Parental abduction has become a prevalent problem for families across the nation and a major concern for family law advocates. International parental abduction has been a significant focus of many discussions and the Hague Convention was created to assist in locating and returning children illegally removed from their country of residence. Tracing a child amongst the United States can be as complicated as tracing them internationally, so when any information about the child's whereabouts is extremely important in child custody cases involving abduction.
Although parents who abduct their children tend to live lives of secrecy in order to remain hidden, many of them for one reason or another surprisingly continue to honestly file tax returns. In a number of missing children situations, the parent claimed the child as a dependant on their tax returns filed with the Internal Revenue Service, listing the child's social security number as well as a current address. Parents who have been determined abductors become federal fugitives, and federal fugitive laws protect the privacy of their taxpayer information preventing the I.R.S. from releasing the vital information.
Where the parent has been charged with a federal crime for abduction, a judge has the authority to request the release of information from the I.R.S. However, most parental abduction cases are handled through state court processes and state and local judges do not have similar authority. A Treasury Department study based on social security numbers of 1,700 missing children, released in 2007, found that in 1/3 of the cases the child's social security number had in fact been listed on tax returns along with a current address.

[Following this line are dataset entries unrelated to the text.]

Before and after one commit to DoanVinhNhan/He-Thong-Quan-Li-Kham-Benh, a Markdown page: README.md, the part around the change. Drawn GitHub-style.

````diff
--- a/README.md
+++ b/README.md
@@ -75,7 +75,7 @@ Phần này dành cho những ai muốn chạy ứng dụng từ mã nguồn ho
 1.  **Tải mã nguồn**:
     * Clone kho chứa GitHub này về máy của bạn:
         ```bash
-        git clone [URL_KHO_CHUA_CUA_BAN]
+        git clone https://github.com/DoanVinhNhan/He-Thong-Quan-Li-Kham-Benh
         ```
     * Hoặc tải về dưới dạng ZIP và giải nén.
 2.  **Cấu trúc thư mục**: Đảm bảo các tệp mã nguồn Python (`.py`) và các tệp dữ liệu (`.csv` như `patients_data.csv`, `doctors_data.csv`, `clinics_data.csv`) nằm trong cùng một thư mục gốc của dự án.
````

Source: The New York Times "I.R.S. Sits on Data Pointing to Missing Children" David Kocieniewski 11/12/10